Park's flick - with its black hole for a heart - would be an insufferable emotional endurance test if he didn't have the visual chops to sell it. I'll admit that I've never much liked Park's thrillers. OldboyThirst strikes me as a more assured work. Perhaps just slightly less gory than the work Park usually produces, it still pulls no punches. More importantly, however, Park's confidence in the face of his own violent visions has increased. Thirst is beautiful even when it is at its most horrible. In one scene, Park captures blood flowing from the priest's mouth, down and through a bone white recorder he's playing. The red streams of blood seem so weighty, so alive, that they evoke a tactile response. The viewer wants to feel them. Long after every film is a 3D spectacle, our grandchild will pity us for our sad little 2D cinema.

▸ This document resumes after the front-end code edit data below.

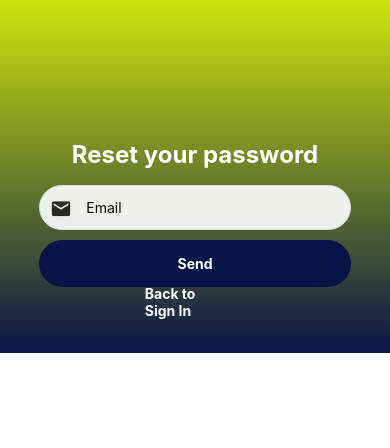
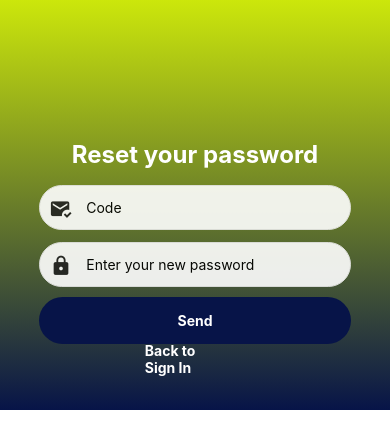
Before and after one commit to ittullos/pastor4life, a React Native app in the folder frontend/: screen / in a window 390 px wide. Shown: the top 448 px of the page. Built offline with nearby package versions, Linux system fonts and the light colour scheme.

Commit message:
Create NewPasswordScreen

```diff
--- a/frontend/App.tsx
+++ b/frontend/App.tsx
@@ -4,11 +4,12 @@ import SignInScreen from './src/screens/SignInScreen'
 import SignUpScreen from './src/screens/SignUpScreen/SignUpScreen'
 import ConfirmEmailScreen from './src/screens/ConfirmEmailScreen'
 import ForgotPasswordScreen from './src/screens/ForgotPasswordScreen'
+import NewPasswordScreen from './src/screens/NewPasswordScreen'
 
 export default function App() {
   return (
     <View style={styles.root}>
-      <ForgotPasswordScreen />
+      <NewPasswordScreen />
     </View>
   );
 }
--- /dev/null
+++ b/frontend/src/screens/NewPasswordScreen/NewPasswordScreen.tsx
@@ -0,0 +1,110 @@
+import { View, Text, Image, StyleSheet, ScrollView, Pressable } from 'react-native'
+import React, { useState } from 'react'
+import { LinearGradient } from 'expo-linear-gradient'
+import CustomInput from '../../components/CustomInput'
+import CustomButton from '../../components/CustomButton'
+import CustomButtonClear from '../../components/CustomButtonClear'
+import { MaterialCommunityIcons } from '@expo/vector-icons'
+import SocialSignInButtons from '../../components/SocialSignInButtons'
+
+const NewPasswordScreen = () => {
+  const [code, setCode] = useState('')
+  const [newPassword, setNewPassword] = useState('')
+
+  const onSignInPressed = () => {
+    console.warn("Sign In")
+  }
+
+  const onSendPressed = () => {
+    console.warn("Confirm")
+  }
+
+  return (
+    <View style={styles.root}>
+
+      <LinearGradient
+        colors={['#cce70b', '#071448']}
+        style={styles.linearGradient}
+      >
+        <Text style={styles.title}>Reset your password</Text>
+        <CustomInput
+          placeholder='Code'
+          value={code}
+          setValue={setCode}
+          secureTextEntry={false}
+          icon='email-check'
+        />
+        <CustomInput
+          placeholder='Enter your new password'
+          value={newPassword}
+          setValue={setNewPassword}
+          secureTextEntry={false}
+          icon='lock'
+        />
+        <CustomButton
+          text='Send'
+          onPress={onSendPressed}
+          type='NAVY'
+        />
+        <View style={{marginVertical: 15}}>
+          <CustomButtonClear
+            text="Back to Sign In"
+            onPress={onSignInPressed}
+          />
+        </View>
+      </LinearGradient>
+    </View>
+  )
+}
+
+const styles = StyleSheet.create({
+  root: {
+    alignItems: 'center',
+    padding: 0,
+    maxHeight: '120%',
+    justifyContent: 'center',
+  },
+  linearGradient: {
+    alignItems: 'center',
+    height: '100%',
+
+    width: '100%',
+  },
+  checkboxContainer: {
+    flexDirection: 'row',
+    marginBottom: 20,
+  },
+  checkbox: {
+    alignSelf: 'center',
+  },
+  rememberMeIcon: {
+    paddingRight: 5,
+  },
+  rememberMeContainer: {
+    flexDirection: 'row',
+    justifyContent: 'flex-start',
+    width: '70%',
+  },
+  title: {
+    fontSize: 24,
+    fontWeight: 'bold',
+    color: 'white',
+    marginBottom: 10,
+    paddingTop: 140,
+  },
+  termsContainer: {
+    width: '80%',
+    alignItems: 'center',
+  },
+  text: {
+    color: 'white',
+    marginVertical: 10,
+    fontSize: 12,
+    textAlign: 'center',
+  },
+  link: {
+    color: '#FDB075',
+  },
+})
+
+export default NewPasswordScreen
--- /dev/null
+++ b/frontend/src/screens/NewPasswordScreen/index.tsx
@@ -0,0 +1 @@
+export { default } from './NewPasswordScreen'
```
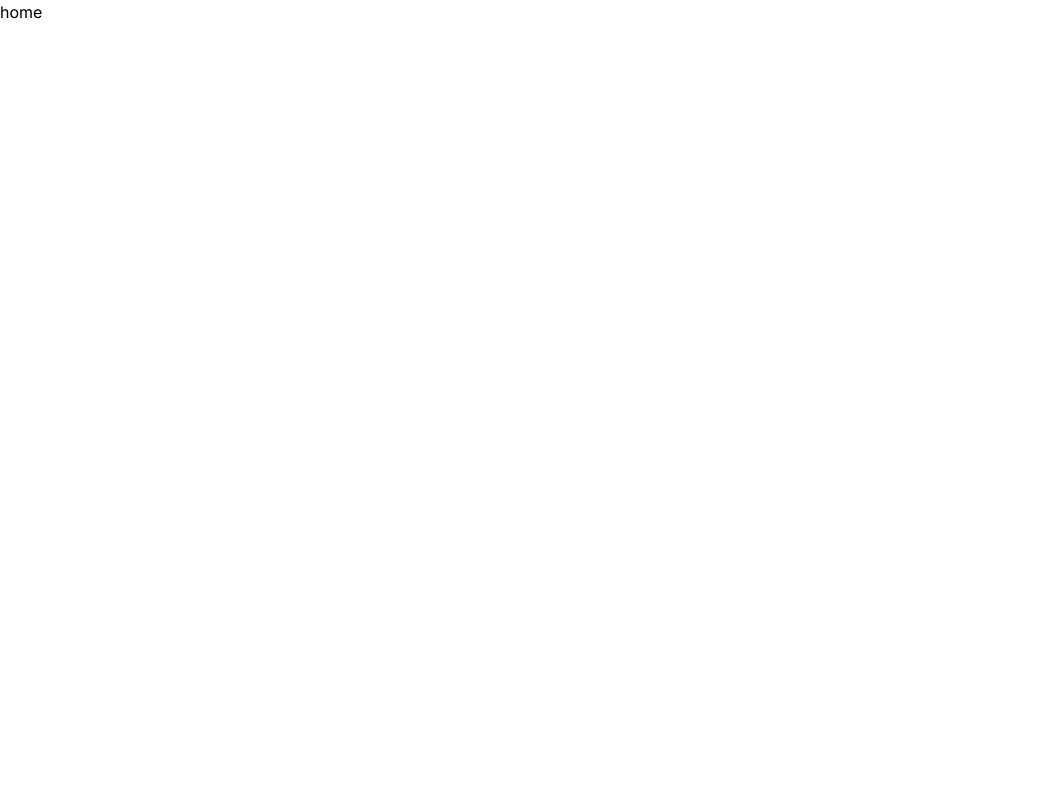
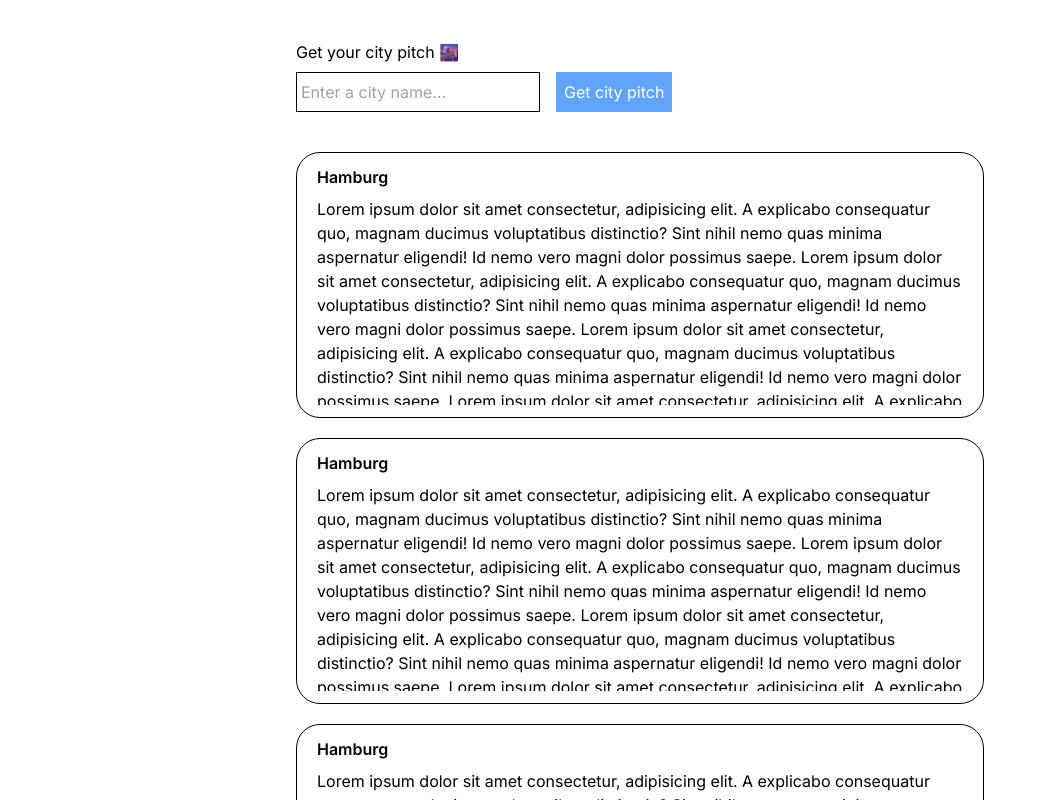
Before and after one commit to ZiyadBoshima/citier, a Next.js app in the folder apps/frontend/: page / in a window 1280 px wide. Shown: the top 800 px of the page, without its empty margins (0-1046 px from the left). Built offline with nearby package versions, Linux system fonts and the light colour scheme.

Commit message:
create ui components

```diff
--- /dev/null
+++ b/apps/frontend/src/app/Pitch.tsx
@@ -0,0 +1,15 @@
+const Pitch = () => {
+  return (
+    <div className="border rounded-3xl border-black py-3 px-5">
+      <p className="font-semibold">Hamburg</p>
+      <div className="mt-2 max-h-52 overflow-auto w-full">
+        Lorem ipsum dolor sit amet consectetur, adipisicing elit. A explicabo consequatur quo, magnam ducimus voluptatibus distinctio? Sint nihil nemo quas minima aspernatur eligendi! Id nemo vero magni dolor possimus saepe.
+        Lorem ipsum dolor sit amet consectetur, adipisicing elit. A explicabo consequatur quo, magnam ducimus voluptatibus distinctio? Sint nihil nemo quas minima aspernatur eligendi! Id nemo vero magni dolor possimus saepe.
+        Lorem ipsum dolor sit amet consectetur, adipisicing elit. A explicabo consequatur quo, magnam ducimus voluptatibus distinctio? Sint nihil nemo quas minima aspernatur eligendi! Id nemo vero magni dolor possimus saepe.
+        Lorem ipsum dolor sit amet consectetur, adipisicing elit. A explicabo consequatur quo, magnam ducimus voluptatibus distinctio? Sint nihil nemo quas minima aspernatur eligendi! Id nemo vero magni dolor possimus saepe.
+      </div>
+    </div>
+  )
+}
+
+export default Pitch
--- a/apps/frontend/src/app/layout.tsx
+++ b/apps/frontend/src/app/layout.tsx
@@ -16,7 +16,9 @@ export default function RootLayout({
 }>) {
   return (
     <html lang="en">
-      <body className={inter.className}>{children}</body>
+      <body className={inter.className + ' ' + 'm-auto max-w-screen-md p-10'}>
+        {children}
+      </body>
     </html>
   );
 }
--- a/apps/frontend/src/app/page.tsx
+++ b/apps/frontend/src/app/page.tsx
@@ -1,7 +1,18 @@
+import Pitch from "./Pitch"
+
 export default function Home() {
   return (
     <main>
-      home
+      <h2>Get your city pitch 🌆</h2>
+      <div className="mt-2 flex gap-4">
+        <input className="border border-black p-1" type="text" placeholder="Enter a city name..." />
+        <button className="bg-blue-400 text-white p-2">Get city pitch</button>
+      </div>
+      <div className="mt-10 flex flex-col gap-5">
+        <Pitch />
+        <Pitch />
+        <Pitch />
+      </div>
     </main>
   );
 }
```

It will be impossible to explain to them that, before 3D came around, good filmmakers didn't need it to create an immersive experience.

Finally, Ok-bin Kim does a monumental job with the character of Tae-Ju, the distaff half of our lead couple. In a genre notorious for lame and flat female characters, Tae-Ju is such a perfect combination of victim and predator, slave and tyrant that she dominates the screen whenever she appears. Ok-bin Kim manages the trick of turning what would, in lesser hands, appear like breakneck changes in direction and, instead, make them appear as if these features were always part of Tae-Ju, only now we’re seeing them expressed in a frightening and refined form. Her performance was, for my money, the best performance in a horror flick in 2009, perhaps one of the best in any genre. struck me as profoundly uneven. Too often it seemed like Park's mastery of the medium was overwhelmed by the imagery he was constructing. When he was on fire - such as the hammer fight scene - his style framed his visual excess in a way that gave them dramatic value beyond the punch of repulsion. But too often, his style left him, as if the violence he portrayed stunned him in the role of passive spectator.


James said...

I watched this for the second time this weekend - such a great film. Cool review. I think I know what you mean about it being quite detached though - having said that, I still felt genuinely moved during the last scene. I think Thirst improves with each viewing.

derek said...

Well said, Thirst was a beautiful film. Now i need to queue it up again...

Adam Blomquist said...

Hey! It would be on my top ten (probably 2 or 3, possibly #1 if we were talking just horror). Sadly I did not make one, so this is a secret, personal, hypothetical list.

It drove me so nuts that the theatrical release was so limited. I had to wait for DVD (I'd gotten used to seeing Park Chan Wook's films in theaters, seeing both Mr. & Lady Vengeance on film really spoiled me).

I really agree with the maturity you noted. I think structurally this film is amazing and it carries Park's trademark amazing visuals without feeling like style over substance.